Detected change data:
○ ○ ○

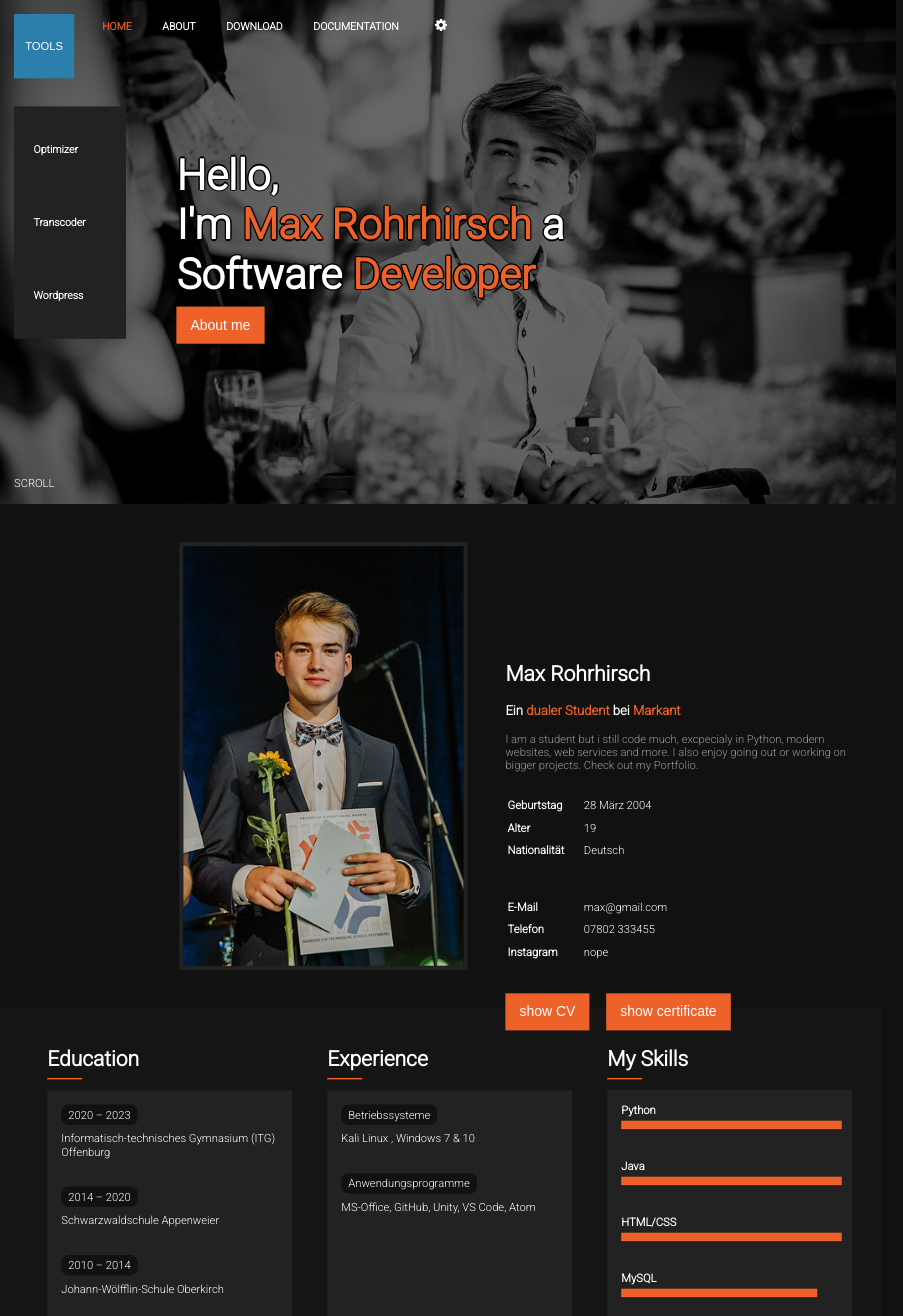
Repository: Max-Rohrhirsch/Max-Rohrhirsch.github.io
Page: index.html
An editor plug-in stored every save of this project. The page is shown before and after the next save, followed by the edit.
The browser window is 1280 px wide. The page is 1290 px wide, so the pictures cover 1290 px, including what lies to the right of the window. The pictures show the part of the page from y = 0 to 1880 px (the page is 2903 px tall), at 70% of full size.

Above is the page before, as saved 2023-10-15 15:47:19.

After the next save:
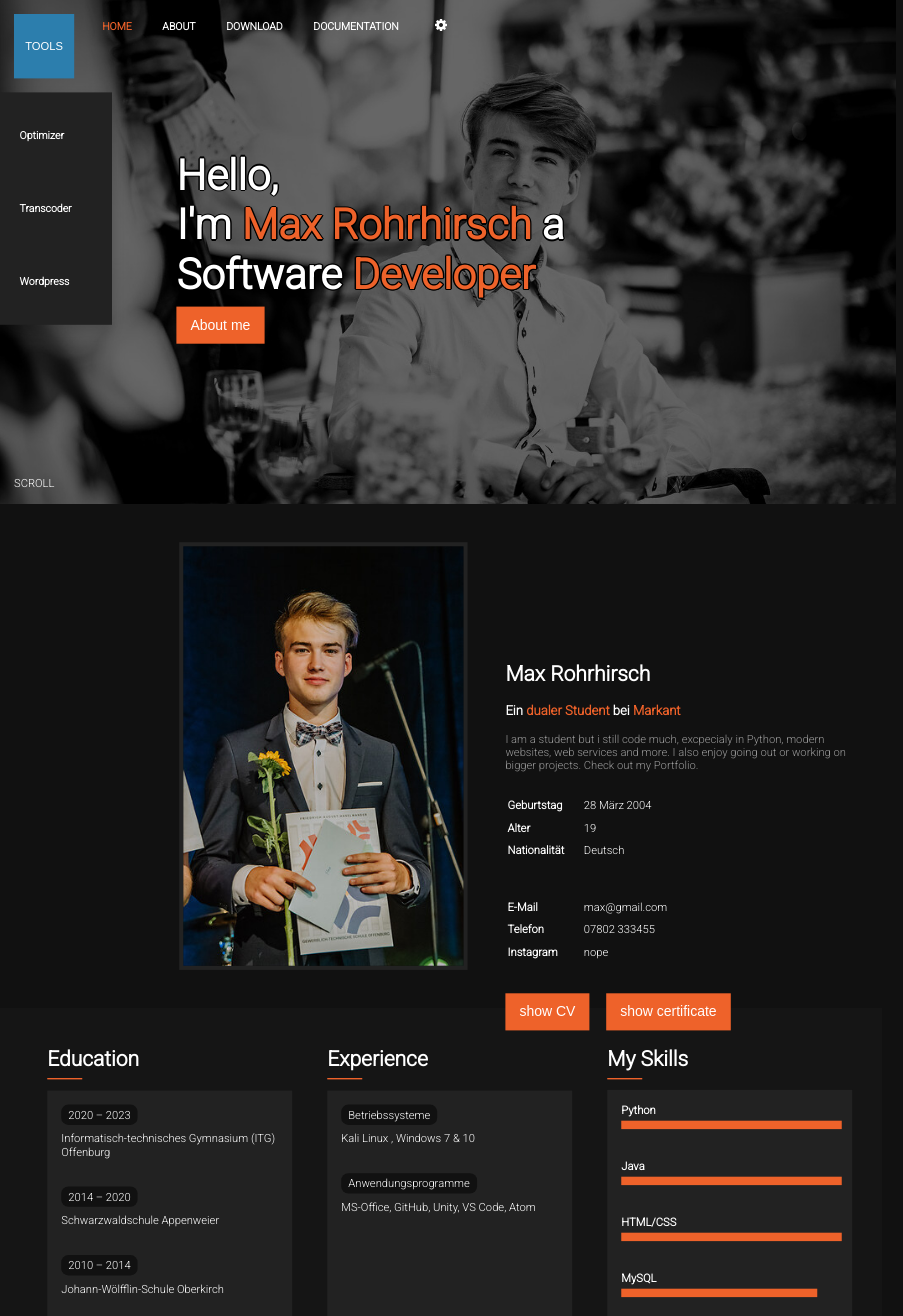
Saved 6 h 21 min later.
--- a/style.css
+++ b/style.css
@@ -38,7 +38,7 @@ body {
     width:100%
 }
 
-.header a, .dropdown-content, .dropbtn {
+.header a, .dropbtn {
     margin: 20px;
     line-height: 60px;
     color: white;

○ ○ ○

What you have to do: In the records, locate each line holding the string "dropbtn" and copy it.

Your solution:
-.header a, .dropdown-content, .dropbtn {
+.header a, .dropbtn {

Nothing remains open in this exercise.